══ Recorded information ══

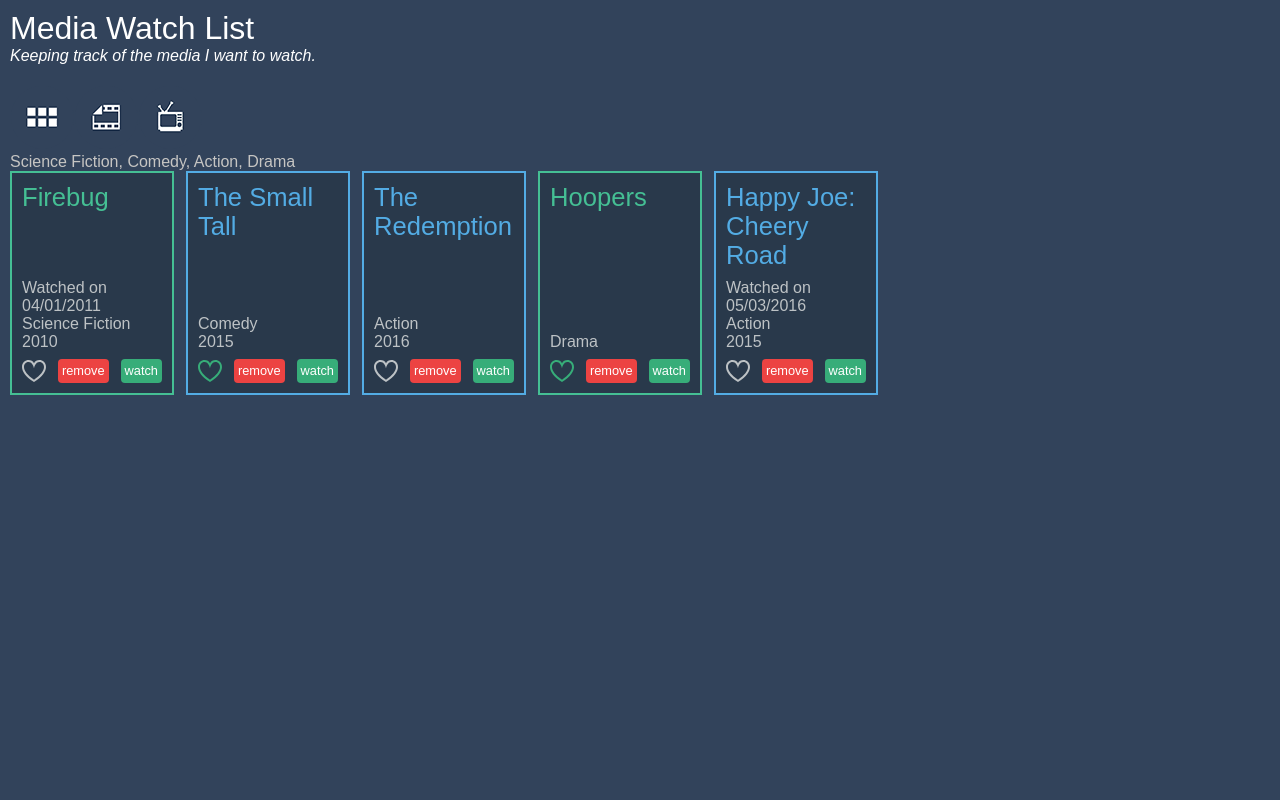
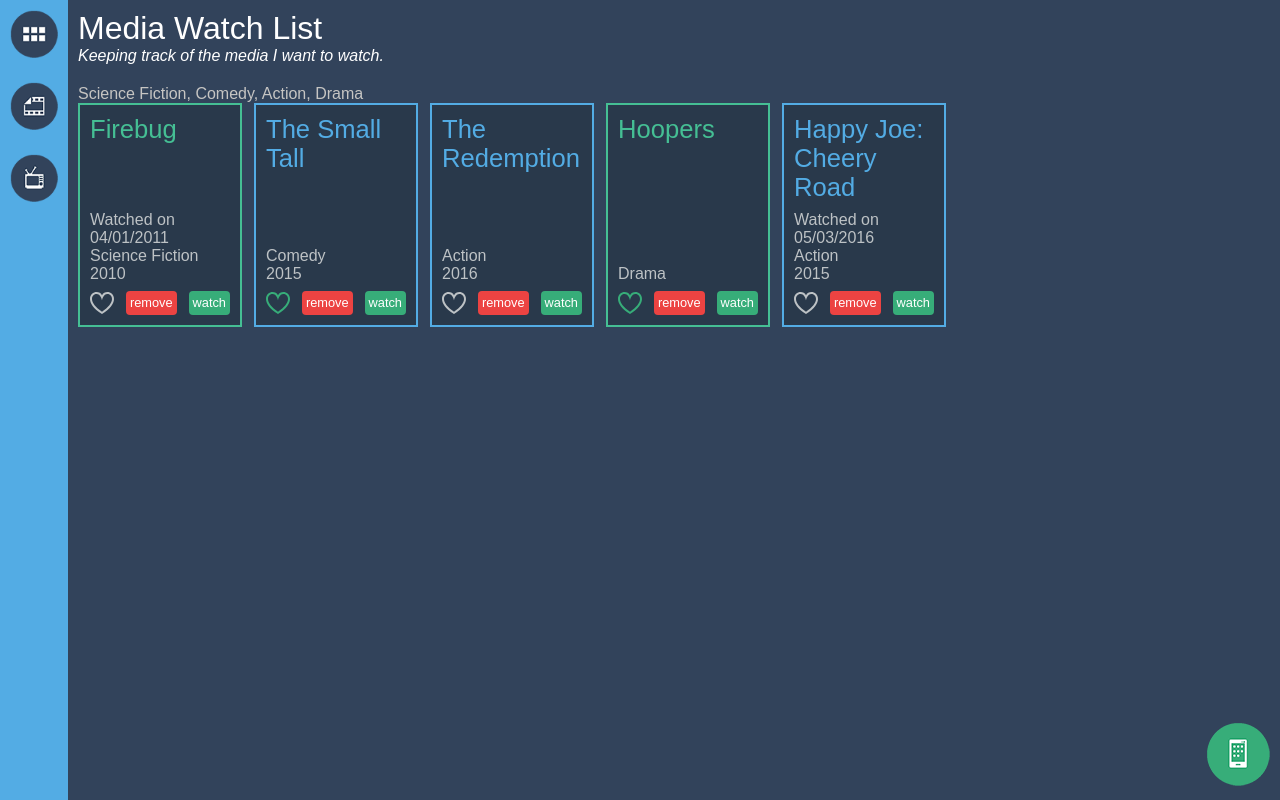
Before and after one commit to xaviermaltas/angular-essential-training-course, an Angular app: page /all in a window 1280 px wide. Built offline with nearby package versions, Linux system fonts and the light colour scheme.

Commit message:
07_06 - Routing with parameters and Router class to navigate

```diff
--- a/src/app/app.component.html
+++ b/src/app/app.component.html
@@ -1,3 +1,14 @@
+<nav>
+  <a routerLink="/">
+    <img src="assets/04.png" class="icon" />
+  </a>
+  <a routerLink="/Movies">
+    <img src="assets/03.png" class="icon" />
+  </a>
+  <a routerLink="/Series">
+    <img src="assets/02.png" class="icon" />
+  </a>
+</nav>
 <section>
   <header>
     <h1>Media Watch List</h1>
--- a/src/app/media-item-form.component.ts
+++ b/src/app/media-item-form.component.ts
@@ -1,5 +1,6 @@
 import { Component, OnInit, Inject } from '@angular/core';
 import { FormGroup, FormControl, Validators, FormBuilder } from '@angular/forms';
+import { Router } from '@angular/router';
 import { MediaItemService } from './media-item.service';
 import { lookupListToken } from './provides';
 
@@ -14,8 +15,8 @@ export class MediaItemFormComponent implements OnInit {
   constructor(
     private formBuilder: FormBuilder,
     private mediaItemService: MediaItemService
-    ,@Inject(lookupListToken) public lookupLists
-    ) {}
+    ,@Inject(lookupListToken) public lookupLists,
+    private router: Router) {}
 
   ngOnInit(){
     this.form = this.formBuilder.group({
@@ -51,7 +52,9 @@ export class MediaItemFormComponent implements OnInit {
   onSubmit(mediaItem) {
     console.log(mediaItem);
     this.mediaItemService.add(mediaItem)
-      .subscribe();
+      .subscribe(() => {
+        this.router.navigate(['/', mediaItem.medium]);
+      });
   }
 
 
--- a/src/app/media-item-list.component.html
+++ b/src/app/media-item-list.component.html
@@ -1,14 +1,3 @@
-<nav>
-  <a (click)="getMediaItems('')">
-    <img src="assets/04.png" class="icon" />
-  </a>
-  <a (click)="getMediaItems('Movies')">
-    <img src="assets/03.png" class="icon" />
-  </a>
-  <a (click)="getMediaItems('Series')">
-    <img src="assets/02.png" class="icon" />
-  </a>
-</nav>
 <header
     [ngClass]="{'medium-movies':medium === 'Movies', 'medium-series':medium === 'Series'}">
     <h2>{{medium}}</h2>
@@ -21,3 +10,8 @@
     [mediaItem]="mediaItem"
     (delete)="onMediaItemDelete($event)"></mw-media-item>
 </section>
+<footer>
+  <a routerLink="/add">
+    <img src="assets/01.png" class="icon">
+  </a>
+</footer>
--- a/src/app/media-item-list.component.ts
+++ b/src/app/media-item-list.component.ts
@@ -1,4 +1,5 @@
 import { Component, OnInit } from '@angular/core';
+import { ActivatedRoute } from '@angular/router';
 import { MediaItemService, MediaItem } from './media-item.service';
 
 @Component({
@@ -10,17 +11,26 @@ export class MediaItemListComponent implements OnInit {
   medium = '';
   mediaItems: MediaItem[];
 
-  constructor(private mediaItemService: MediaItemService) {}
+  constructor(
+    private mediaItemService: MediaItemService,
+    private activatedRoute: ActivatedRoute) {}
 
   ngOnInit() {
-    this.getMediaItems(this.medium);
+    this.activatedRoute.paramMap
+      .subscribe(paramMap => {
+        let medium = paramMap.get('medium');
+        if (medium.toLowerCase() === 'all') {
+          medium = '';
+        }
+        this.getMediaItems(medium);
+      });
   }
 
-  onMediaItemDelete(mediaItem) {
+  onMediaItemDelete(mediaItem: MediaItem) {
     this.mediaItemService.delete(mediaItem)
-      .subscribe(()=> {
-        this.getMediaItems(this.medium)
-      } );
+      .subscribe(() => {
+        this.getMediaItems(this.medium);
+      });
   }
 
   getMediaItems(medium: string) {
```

═══
══ Recorded information ══

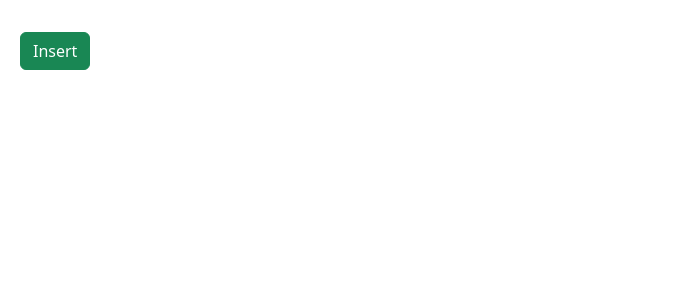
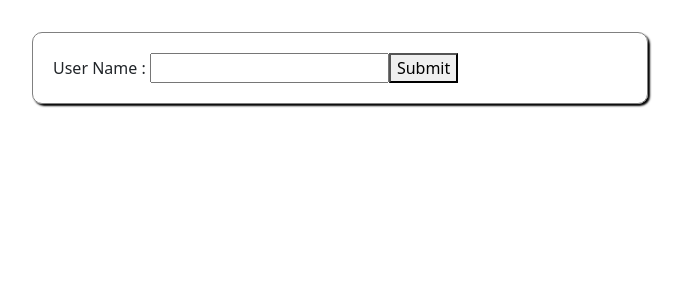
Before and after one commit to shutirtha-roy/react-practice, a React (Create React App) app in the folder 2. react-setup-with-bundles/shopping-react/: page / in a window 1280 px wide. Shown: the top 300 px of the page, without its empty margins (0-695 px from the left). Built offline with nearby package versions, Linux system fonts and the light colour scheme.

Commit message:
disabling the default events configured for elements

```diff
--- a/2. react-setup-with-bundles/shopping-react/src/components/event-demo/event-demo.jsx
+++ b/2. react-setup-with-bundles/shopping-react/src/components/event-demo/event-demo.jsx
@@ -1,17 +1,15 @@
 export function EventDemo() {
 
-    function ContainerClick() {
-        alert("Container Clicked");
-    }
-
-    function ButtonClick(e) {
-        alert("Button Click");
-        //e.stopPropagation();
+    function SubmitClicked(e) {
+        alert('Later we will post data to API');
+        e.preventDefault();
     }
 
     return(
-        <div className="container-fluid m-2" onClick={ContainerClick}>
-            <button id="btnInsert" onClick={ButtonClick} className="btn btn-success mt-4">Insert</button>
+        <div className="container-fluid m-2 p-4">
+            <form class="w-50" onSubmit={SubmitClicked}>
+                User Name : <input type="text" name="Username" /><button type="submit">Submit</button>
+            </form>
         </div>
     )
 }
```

═══
══ Recorded information ══

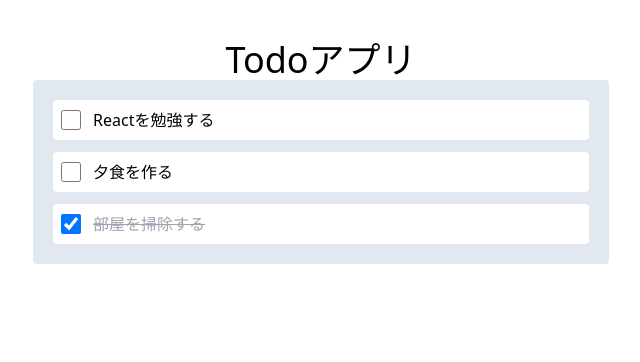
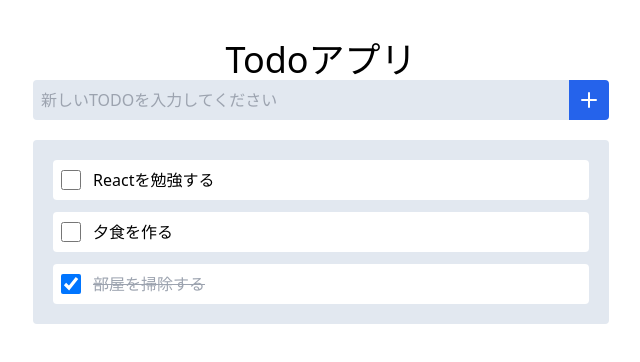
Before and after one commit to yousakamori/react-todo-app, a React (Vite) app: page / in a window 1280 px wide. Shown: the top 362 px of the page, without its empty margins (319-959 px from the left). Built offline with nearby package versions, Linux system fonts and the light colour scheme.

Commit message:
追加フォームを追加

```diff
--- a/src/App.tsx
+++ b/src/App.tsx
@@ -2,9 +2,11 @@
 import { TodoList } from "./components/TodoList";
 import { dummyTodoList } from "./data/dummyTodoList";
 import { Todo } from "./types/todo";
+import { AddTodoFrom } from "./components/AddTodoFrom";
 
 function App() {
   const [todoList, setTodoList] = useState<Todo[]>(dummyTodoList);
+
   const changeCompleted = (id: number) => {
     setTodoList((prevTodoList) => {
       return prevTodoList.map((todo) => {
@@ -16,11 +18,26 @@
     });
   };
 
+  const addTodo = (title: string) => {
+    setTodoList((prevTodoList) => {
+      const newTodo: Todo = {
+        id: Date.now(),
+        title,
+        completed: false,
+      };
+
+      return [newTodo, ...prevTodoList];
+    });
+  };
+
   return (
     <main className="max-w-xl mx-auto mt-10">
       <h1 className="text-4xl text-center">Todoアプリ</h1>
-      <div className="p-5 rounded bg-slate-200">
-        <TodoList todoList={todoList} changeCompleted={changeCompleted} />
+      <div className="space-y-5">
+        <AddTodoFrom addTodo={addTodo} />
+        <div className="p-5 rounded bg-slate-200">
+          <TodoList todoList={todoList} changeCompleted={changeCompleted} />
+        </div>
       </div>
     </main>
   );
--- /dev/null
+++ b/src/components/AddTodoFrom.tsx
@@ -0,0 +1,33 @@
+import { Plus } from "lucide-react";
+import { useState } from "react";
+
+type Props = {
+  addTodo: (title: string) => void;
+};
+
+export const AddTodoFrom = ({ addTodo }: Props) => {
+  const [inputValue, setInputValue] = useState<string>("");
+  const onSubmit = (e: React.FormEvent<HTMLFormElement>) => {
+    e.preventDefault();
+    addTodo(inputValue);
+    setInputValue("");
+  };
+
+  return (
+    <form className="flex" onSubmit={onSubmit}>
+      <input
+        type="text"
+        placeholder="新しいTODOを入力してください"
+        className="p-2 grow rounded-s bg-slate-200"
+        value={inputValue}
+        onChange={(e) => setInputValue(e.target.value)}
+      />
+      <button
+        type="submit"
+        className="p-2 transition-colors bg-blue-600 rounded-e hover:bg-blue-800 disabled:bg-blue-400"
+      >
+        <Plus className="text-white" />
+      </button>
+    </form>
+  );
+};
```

═══

**Exercise goal**
Across the listing above, find all lines where the word "useState" is present and copy them.

**The completed task**
   const [todoList, setTodoList] = useState<Todo[]>(dummyTodoList);
+import { useState } from "react";
+  const [inputValue, setInputValue] = useState<string>("");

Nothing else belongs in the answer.